We’re strong advocates for setting boundaries with technology, but we love when science and technology come together to the benefit of our well-being. Case in point: A new study from UC Davis, to be published in Computers in Human Behavior, suggests that video games designed by researchers may be able to help people with depression feel more in control of their mental health.

Researchers recruited 160 students (averaging around 21-years-old) suffering from depression to play six, three-minute video games. The games were adaptations of neuropsychological “brain training” tasks that have previously been shown to help improve “cognitive control” among those suffering from depression, as a UC Davis post about the findings explains. The games were designed to encourage users to keep playing them in the future, with messages ending with, “just like a regular workout, much of the benefit of these tasks comes from using them without taking breaks and putting in your best effort.”

Framing depression as something caused by internal factors (like a chemical imbalance) before the games started made participants feel as though they could control their depression, according to the UC Davis post. When depression was positioned as external — triggered by things like a bad relationship or job — participants spent more time playing the games, but the researchers aren’t sure if that approach actually increased feelings of control.

More research needs to be done to figure out whether feeling in control of depression actually reduces depressive symptoms, but these are hopeful findings. If research-backed “brain training” and reframing of how we think about depression may help people feel more in charge of their mental health, we can get behind the additional (if minimal) screen-time required.

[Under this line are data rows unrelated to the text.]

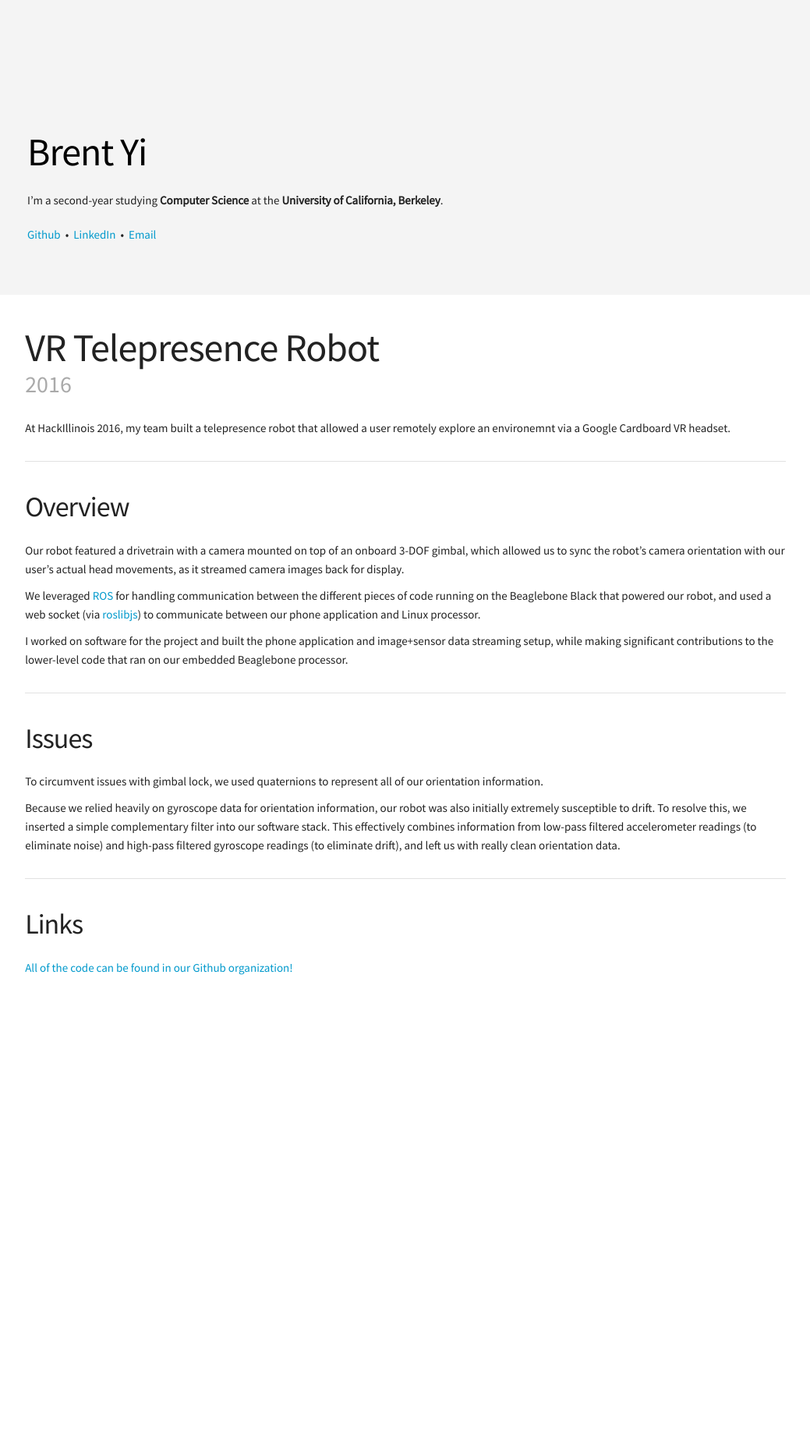
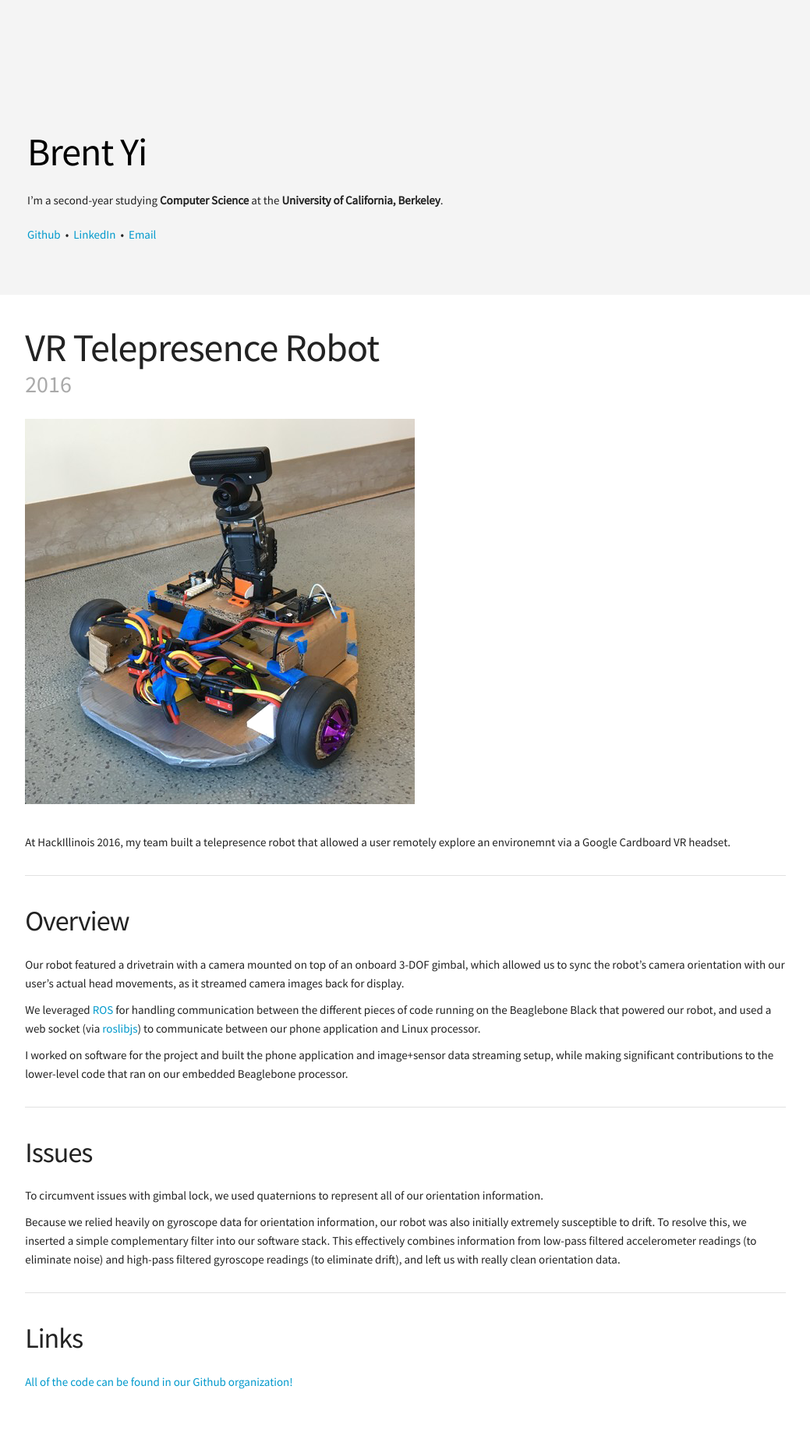
Before and after one commit to Bradman381/byco, a Jekyll site: the page built from _projects/telepresence.md, in a window 1280 px wide. Shown: the whole page at 78% size, without its empty margins (120-1159 px from the left). Built offline with Jekyll 4.4.1, drawn with Linux system fonts in a browser that asks for light colours; comment, search, counter and statistics services are not loaded; before the commit the page ends 1323 px from its top, so only the background shows below that.

Commit message:
image styles

```diff
--- a/_projects/telepresence.md
+++ b/_projects/telepresence.md
@@ -5,6 +5,8 @@ thumbnail: /assets/images/thumbnail_telepresence.jpg
 year: 2016
 order: 86
 ---
+
+![telepresence robot](/assets/images/telepresence.png)
 
 At HackIllinois 2016, my team built a telepresence robot that allowed a user remotely explore an environemnt via a Google Cardboard VR headset.
 
--- a/assets/stylesheets/site.css
+++ b/assets/stylesheets/site.css
@@ -143,6 +143,11 @@ main h1 {
 main p {
     margin-bottom: 1rem;
 }
+main img {
+    max-width: 100%;
+    height: auto;
+    margin: 0 0 2rem 0;
+}
 iframe {
     border: 1px solid #ddd;
     width: 100%;
```
Also changed, not shown: assets/images/telepresence.png (added).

Read more about the study here.

Originally published at journal.thriveglobal.com